Records drawn from a dataset:

══════

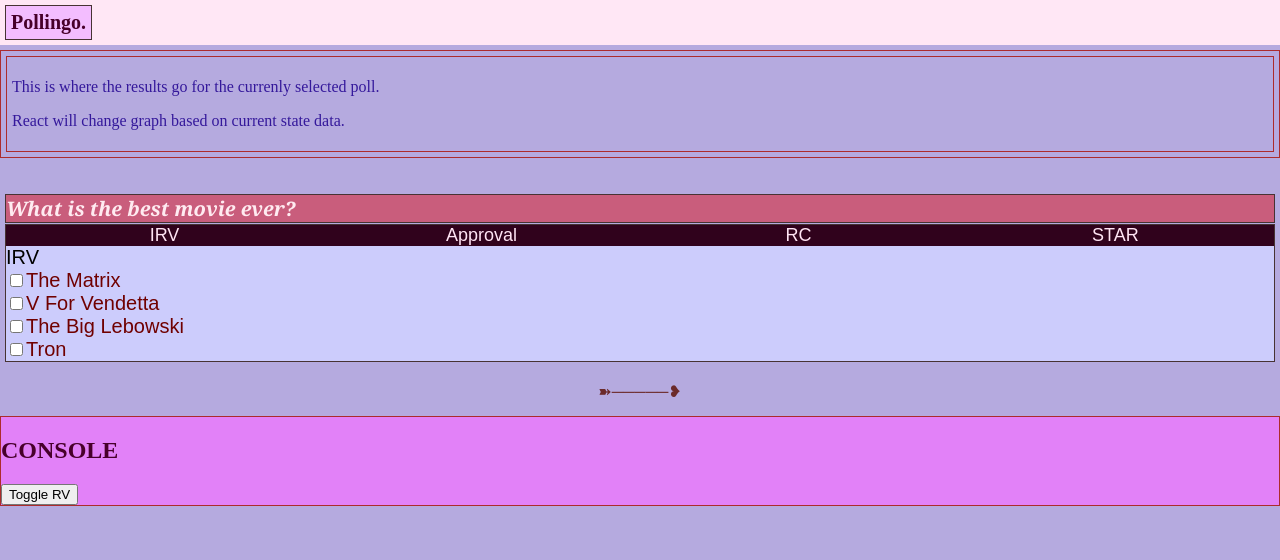
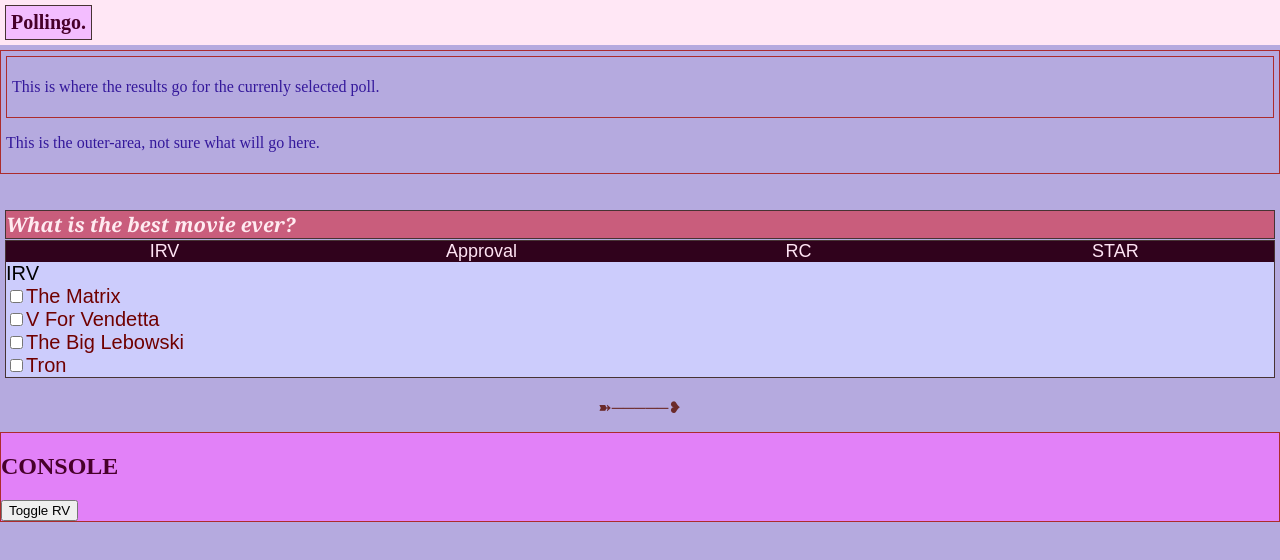
Before and after one commit to el7/Pollingo, a React (Create React App) app: page / in a window 1280 px wide. Shown: the top 560 px of the page. Built offline with nearby package versions, Linux system fonts and the light colour scheme.

Commit message:
adding the graph containers.

```diff
--- a/src/js/components/resultsComponent.js
+++ b/src/js/components/resultsComponent.js
@@ -7,8 +7,9 @@ function ResultBox() {
         <div className="resultbox-container">
         <div className="resultbox-graph-container">
             <p>This is where the results go for the currenly selected poll. </p>
-            <p>React will change graph based on current state data.</p>
-        </div></div>
+        </div>
+            <p>This is the outer-area, not sure what will go here.</p>
+        </div>
     )
 }
 
```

══════

Task goal: Every line of the data above should be returned exactly, with the pictures removed.

Result of the exercise:
Before and after one commit to el7/Pollingo, a React (Create React App) app: page / in a window 1280 px wide. Shown: the top 560 px of the page. Built offline with nearby package versions, Linux system fonts and the light colour scheme.

Commit message:
adding the graph containers.

```diff
--- a/src/js/components/resultsComponent.js
+++ b/src/js/components/resultsComponent.js
@@ -7,8 +7,9 @@ function ResultBox() {
         <div className="resultbox-container">
         <div className="resultbox-graph-container">
             <p>This is where the results go for the currenly selected poll. </p>
-            <p>React will change graph based on current state data.</p>
-        </div></div>
+        </div>
+            <p>This is the outer-area, not sure what will go here.</p>
+        </div>
     )
 }
 
```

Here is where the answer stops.